On an other occasion she alleges that she heard the man talking via another videocall to his former wife, again while naked, who she said is younger than the plaintiff.

She claims that in that conversation he said that he was making a fool of the plaintiff, was doing nothing for her and that he kept her passport locked away.

She eventually left the family home and was offered a place to stay by a family.

She also claims that she obtained a protection order from the District Court against the man after he started sending her several unwarranted and inappropriate communications.

During those hearings the man claims that their marriage was not recognised in Ireland.

At the High Court John Temple BL for the woman said that she had successfully taken an action in her native country’s Supreme Court to have their marriage recognised there.

She is in the process of having the marriage recognised and registered in this jurisdiction by the Irish Circuit Court.

She claims that after learning of the decision of the courts in the woman’s native country the man decided to sell the family home in Ireland.

She claims that property, falls under the 1976 Family Home Protection Act and could not be sold without her consent.

Last week the High Court granted the woman an ex parte injunction preventing the man from selling the house until she consents.

She also secured an order preventing the man’s solicitor from releasing the proceeds of any sale to anyone, including the applicant, until her application to have the marriage recognised in Ireland has been completed.

The matter was briefly mentioned before Justice Eileen Roberts during today’s sitting of the High Court.

The judge was informed by Temple that the house had been sold.

His client had no issue with this as the sale appears to have been completed before the order was granted against the man, but she was concerned about the proceeds of the sale.

The man was aware of the court’s order and in an email to the woman’s lawyers had said that the proceeds of sale remain with a solicitor who the man claims is representing him.

Counsel said that while the solicitor named by the man in the email was of the highest integrity and “beyond reproach” his client was concerned that they were yet to hear anything from that particular solicitor.

Counsel said that there are fears that anything the man says have to be taken “with a grain of salt”, and was neither present nor represented in court when the case was called on.

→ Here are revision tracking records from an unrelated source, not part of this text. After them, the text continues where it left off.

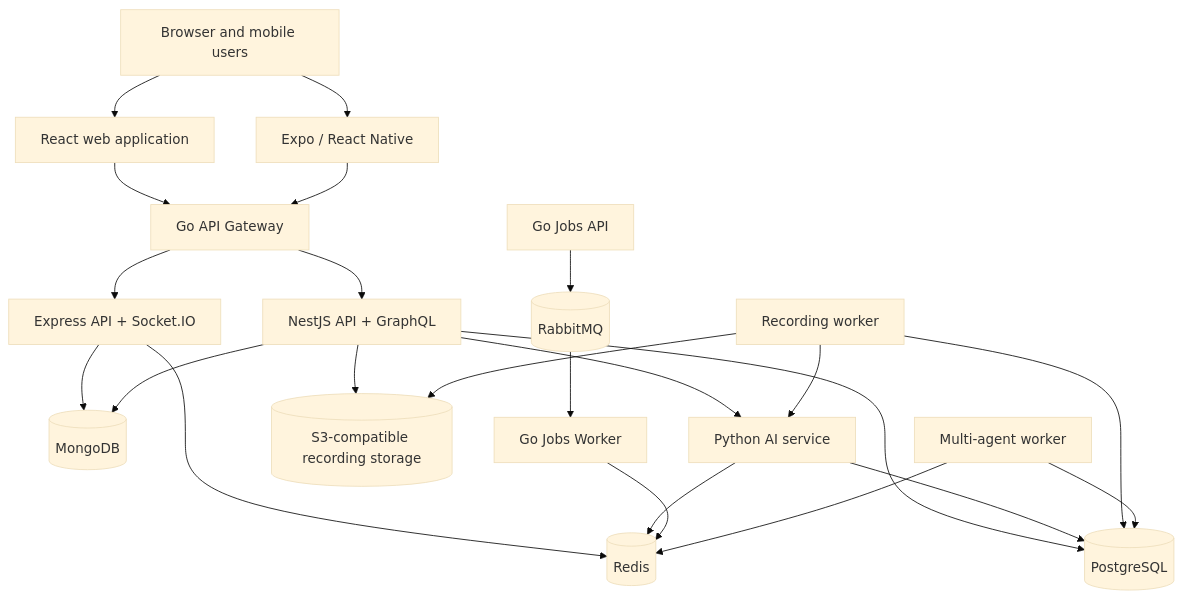
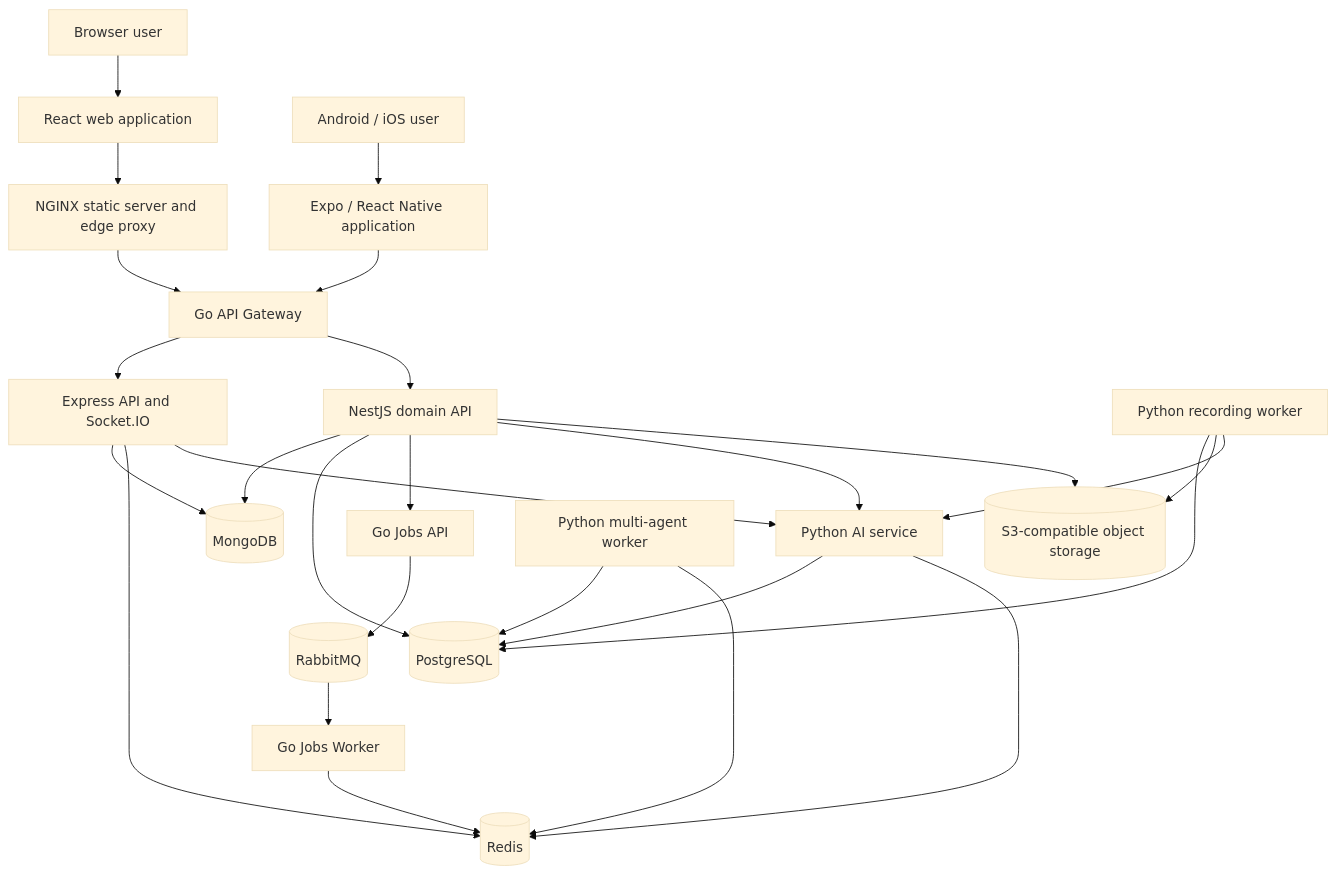
Before and after one commit to CLOUDVGR2/Relay-monorepo: the diagram in README.md, drawn with Mermaid (base theme). The commit also changed other lines of this file and 50 other files, not shown here.

````diff
--- a/README.md
+++ b/README.md
@@ -45,25 +23,28 @@
 ```mermaid
 flowchart TB
-  U[Browser and mobile users] --> WEB[React web application]
-  U --> MOB[Expo / React Native]
-  WEB --> GW[Go API Gateway]
-  MOB --> GW
-  GW --> EXP[Express API + Socket.IO]
-  GW --> NEST[NestJS API + GraphQL]
-  EXP --> M[(MongoDB)]
-  EXP --> R[(Redis)]
-  NEST --> PG[(PostgreSQL)]
-  NEST --> M
-  NEST --> AI[Python AI service]
+  Browser[Browser user] --> Web[React web application]
+  Native[Android / iOS user] --> Mobile[Expo / React Native application]
+  Web --> Nginx[NGINX static server and edge proxy]
+  Nginx --> Gateway[Go API Gateway]
+  Mobile --> Gateway
+  Gateway --> Express[Express API and Socket.IO]
+  Gateway --> Nest[NestJS domain API]
+  Express --> Mongo[(MongoDB)]
+  Express --> Redis[(Redis)]
+  Express --> AI[Python AI service]
+  Nest --> Mongo
+  Nest --> PG[(PostgreSQL)]
+  Nest --> GoJobs[Go Jobs API]
+  Nest --> AI
+  Nest --> Object[(S3-compatible object storage)]
+  GoJobs --> Rabbit[(RabbitMQ)]
+  Rabbit --> Worker[Go Jobs Worker]
+  Worker --> Redis
   AI --> PG
-  AI --> R
-  NEST --> OBJ[(S3-compatible recording storage)]
-  REC[Recording worker] --> PG
-  REC --> OBJ
-  REC --> AI
-  JOBAPI[Go Jobs API] --> MQ[(RabbitMQ)]
-  MQ --> JOBW[Go Jobs Worker]
-  JOBW --> R
-  MA[Multi-agent worker] --> PG
-  MA --> R
+  AI --> Redis
+  Recording[Python recording worker] --> PG
+  Recording --> Object
+  Recording --> AI
+  AgentWorker[Python multi-agent worker] --> PG
+  AgentWorker --> Redis
 ```
````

Justice Roberts noted the applicant’s concerns.

She adjourned the matter, with the order to remain in place, to a date later this month.

The judge also expressed the court’s desire that formal contact be made with the man’s solicitor before the case is next mentioned before the court.

Aodhan O Faolain